First, patty assembly. I did a beef (85% lean 15% fat) vs impossible meat showdown. Take your meat or meat substitute, and divide it into 8 pieces per pound, 2 ounces per patty. This seems like a tiny patty, but they turn out just the right size for the buns, and you can use 2 (or however many you want…) per burger. Roll each 2 oz piece of beef into a ball and place it on a parchment lined baking sheet. Put that baking sheet in the freezer for about 15 minutes while you prep the rest. A short stay in the freezer helps the fat melt slower so the patty retains juiciness once it hits the grill, just don’t leave the meat in there too long. You don’t want it to freeze all the way.
Next, set up your grill station. This can be inside or outside, but it needs to be a flat surface. I cooked mine outside on a baking steel preheated on my propane grill. Like so:
Here’s a link to a baking steel. I bought one after my baking stone cracked on its maiden voyage. I use the steel for homemade pizza and smash burgers, mostly. You can also use it for bread. I like it because it gives you the high heat of a baking stone with way more durability. This is not the exact one I have, but it is very similar.
You could also cook these on a cast iron pan or griddle. You could do it inside on a burner, or outside on the grill. Whatever you do, preheat on medium for about 5 minutes. Be warned, cooking these is a very warm experience, so it will heat up your kitchen big time if you do them inside.
While your cooking vehicle is preheating, set up your fixins. Chop your onions for grilling, and lay out your cheese, lettuce, tomato, etc. on a plate or platter. Pro tip- get a small bowl and put in a few tablespoons of salt and some pepper. Mix it together, and use that for your seasoning. It’s fast and less clumsy than dealing with salt and pepper containers out by the grill. Slice and butter your buns, and out to the grill we go!
Step one: place your buttered buns cut side down on your hot grill to toast them. Be careful not to let them burn. Put them on a plate or platter to the side.
Step 2: Grill the onions. Add some vegetable oil to the center of your steel or cast iron skillet, then add onions, season with salt and pepper, and grill to your liking.

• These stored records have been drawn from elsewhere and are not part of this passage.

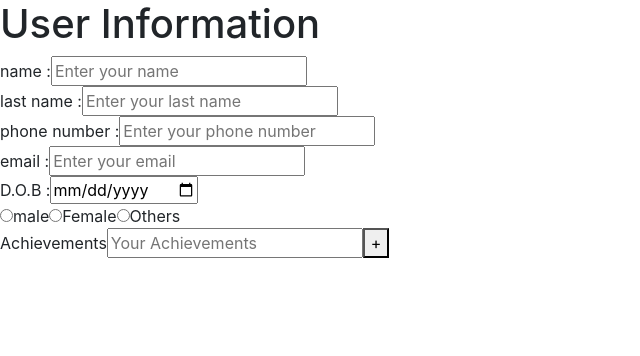
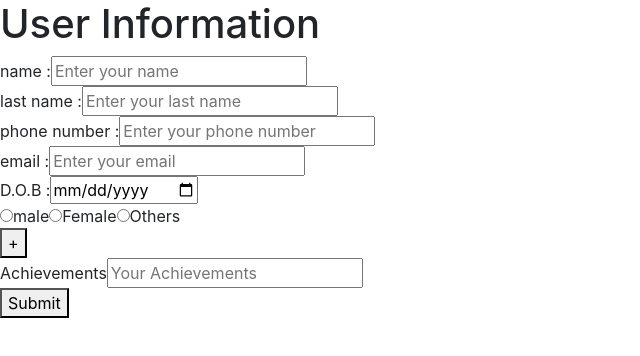
Before and after one commit to meetvardiwale23/React-Learnings, a React (Create React App) app: page /createpost in a window 1280 px wide. Shown: the top 356 px of the page, without its empty margins (0-640 px from the left). Built offline with nearby package versions, Linux system fonts and the light colour scheme.

Commit message:
Sored the achievements in array still pending

```diff
--- a/src/pages/Create Post/components/UserForm.js
+++ b/src/pages/Create Post/components/UserForm.js
@@ -2,7 +2,10 @@ import React, { useState } from "react";
 
 const UserForm =  () =>{
 
-    const [counter, setCounter] = useState(0);
+   // const [counter, setCounter] = useState(0);
+
+    const [getAchiv,setAchiv] =useState([{Achievements : ""}]);
+
     const [getFormData,setFormData] = useState({
         firstname :"",
         lastname :"",
@@ -10,7 +13,7 @@ const UserForm =  () =>{
         email : "",
         dob : "",
         gender : "",
-        Achievements : ""
+
 
     });
 
@@ -20,42 +23,86 @@ const UserForm =  () =>{
         phoneNumber : "",
         email : "",
         dob : "",
+        achievements : [{}],
     });
 
     console.log(getFormData);
     const increment = () =>{
-        setCounter(counter  + 1);
-        console.log("counter",counter);
+      setAchiv([...getAchiv,{Achievements : ""}]);
     }
 
-    const decrement = () =>{
-        setCounter(counter - 1);
+
+    const Remove = (e) =>{
+        console.log("id:",e);
+        const removeObj = [...getAchiv];
+        removeObj.splice(e,1);
+        setAchiv(removeObj);
     }
+
+    const getAchivValues = (e,i) =>{
+
+        //const errorArr = [];
+        const newAchivData = [...getAchiv];
+
+        newAchivData[i][e.target.name] = e.target.value;
+
+        setAchiv(newAchivData);
+        console.log(getAchiv);
+
+
+        for(let index = 0 ;index < newAchivData.length;index++)
+        {
+            if(!newAchivData[i].Achievements.match(/^[A-Za-z]*$/))
+            {
+                newAchivData[index].checkAcievements = "This should be in text only"
+            }else{
+                newAchivData[index].checkAcievements = ""
+            }
+        }
+
+        // const checkAcievements = newAchivData[i].Achievements.match(/^[A-Za-z]*$/) ? " " : "should be text only for : " ;
+        // //console.log({checkAcievements},getErrors.achievements[i], {i});
+        // //setErrors({...getErrors,achievements : [{...getErrors.achievements[i],achievements:checkAcievements}]});
+
+        // setErrors({
+        //     ...getErrors,
+        //     achievements : [{...getErrors.achievements[i] , achievements : checkAcievements}]
+        // });
+
+        // console.log("errors",{...getErrors,achievements : [{...getErrors.achievements[i],achievements:checkAcievements}]});
+
+    }
+
+    console.log("Achivements",getAchiv);
+    console.log("getErros",getErrors);
+
 
     // onchange validation on name
     const getFormValues = e =>{
-
+        console.log("getFormValues");
         const newFormData = {
             ...getFormData,
             [e.target.name]: e.target.value,
         };
         setFormData(newFormData);
 
+
+
         //validation for the name
 
 
 
-            const checkFirstName = newFormData.firstname.match(/^[A-Za-z\s]*$/) ?  "" : "It must be letter only";
+            const checkFirstName = newFormData.firstname.match(/^[A-Za-z]*$/) ?  "" : "It must be letter only";
 
         // validation for name
-            const checkLastName = newFormData.lastname.match(/^[A-Za-z\s]*$/) ?  "" : "It must be letter only";
+            const checkLastName = newFormData.lastname.match(/^[A-Za-z]*$/) ?  "" : "It must be letter only";
 
         // validation for phone number
-            const checkPhoneNumber = newFormData.phoneNumber.match(/^[0-9\s]{0,10}$/) ?  "" : "It should be only of 10 digits";
+            const checkPhoneNumber = newFormData.phoneNumber.match(/^[0-9]{0,10}$/) ?  "" : "It should be only of 10 digits";
             console.log("check phone number",checkPhoneNumber);
 
         // validation for email
-            const checkEmail = newFormData.email.match(/^[a-z0-9\s]+$/) ?  "" : "Email must be @gmail.com format";
+            const checkEmail = newFormData.email.match(/^[a-z0-9]+$/) ?  "" : "Email must be @gmail.com format";
 
         // validation for date
             const getDate = new Date(newFormData.dob);
@@ -71,19 +118,22 @@ const UserForm =  () =>{
 
 
         console.log("get erros object ",getErrors);
-        // const checkLastName = newFormData.lastname.match(/^[a-zA-Z]+$/) ?  "" : "It must be letter only";
-        // setErrors(checkLastName)
 
 
-        console.log("getFormData",getFormData);
-        console.log("first name :",getFormData.firstname);
-        console.log(getFormData.firstname.match(/^[a-zA-Z]+$/) ?
-        "": "only letters");
 
 
-        // setErrors('Erros')
-        // console.log("getErrors",getErrors);
-        //console.log("form data",newFormData);
+
+    }
+
+    const AchievementsValidations = () =>{
+
+
+
+    }
+
+    const submit = (e) =>{
+        e.prevenetDefault();
+        AchievementsValidations()
     }
 
 
@@ -93,8 +143,8 @@ const UserForm =  () =>{
             <div className="UserForm">
                 <h1>User Information</h1>
 
-                <label>name : </label>
-                <input className="firstname" name="firstname" type="text" placeholder="Enter your name" value={getFormData.firstname} onChange={getFormValues}/>
+                <label>name : </label>{console.log(getErrors)}
+                <input className="firstname" name="firstname" type="text" placeholder="Enter your name" value={getFormData.firstname } onChange={getFormValues}/>
                 {getErrors.firstname ? <span style={{color:'red'}}>{getErrors.firstname}</span> : ""}
                 <br/>
 
@@ -134,21 +184,25 @@ const UserForm =  () =>{
                 </label>
                 <br/>
 
-                <label>Achievements</label>
-                <input  type="text" placeholder="Your Achievements" name="Achievements" value={getFormData.Achievements} onChange={getFormValues} />
+
+
 
                 <button onClick={increment}>+</button>
 
-                {Array.from(Array(counter)).map((id,index) =>{
-                    return (
-                    <div>
-                        <label>Achievements</label>
-                        <input key={id} id={index} type="text"placeholder="
-                        Your Achievements" name="Achievements" value={getFormData.Achievements} onChange={getFormValues} />
-                        <button onClick={decrement}>-</button>
-                    </div>
-                    )
-                })}
+                {getAchiv.map((item,i) => (
+                        <div>
+                            <label>Achievements</label>
+                            <input type="text" id={i} placeholder="Your Achievements" name="Achievements" value={getAchiv[i].Achievements} onChange={(e) => getAchivValues(e,i)} />
+
+                            {
+                                !i == 0 ? <button id={i} onClick={() => Remove(i)}>Remove</button> : ""
+                            }
+                            <span>{item.checkAcievements}</span>
+                        </div>
+
+                ))}
+
+                <button type="submit" onClick={(e)=> submit}>Submit</button>
             </div>
 
 
```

Step 3: Burger time! Take two balls of meat, season them aggressively with salt and pepper and place them on your cooking surface. Then, moving with purpose, take a large metal spatula, or, if you’re like me and don’t own a large metal spatula, a cookie sheet and two oven mitts, and squish the meat down onto the griddle. When you see browning around the edges of the patties, flip them. Put your cheese on top, stack your patties, and place on a bun with grilled onions and anything else you’d like.
Step 4: Chow time!
The Taste Test: Beef vs Impossible
For funsies, Mark, my sister and I did an impossible meat vs beef burger taste test. None of us had ever had impossible meat, so this seemed like a great time to check it out.
I was very impressed with the taste texture of the impossible meat. It had lots of umami, and a pleasant mouthfeel. I felt that it really shone in a burger application. The beef had a little more flavor and juiciness, but it really was close. My biggest hang up with the Impossible meat was the price, coming in a $10 for 12 ounces. Ouch. If the price comes down, I will definitely use it more in my cooking.
Be the hero of your next outside get-together with delicious smash burgers. You will be so happy you made them! They truly are the best backyard burgers.
- 85 % lean ground beef 8 patties per pound
- burger buns
- any veggies you want on your burger
- Form 2 ounce balls of ground beef (8 per pound)
- Place the balls on a parchment paper lined baking sheet and place in the freezer for 15 minutes.
- Preheat your flat top grill, baking steel, or cast iron on medium heat.
- Butter the hamburger buns and toast them.
- Put 2 balls of beef onto the grill and smash them with a large metal spatula or a cookie sheet with 2 oven mitts covering your hands.
- When you see browning on the edges of the meat, flip the patties.
- Place cheese on one or both patties.
- Stack 2 patties and place them on a bun.
- Top with your grilled onions, and the condiments of your choice.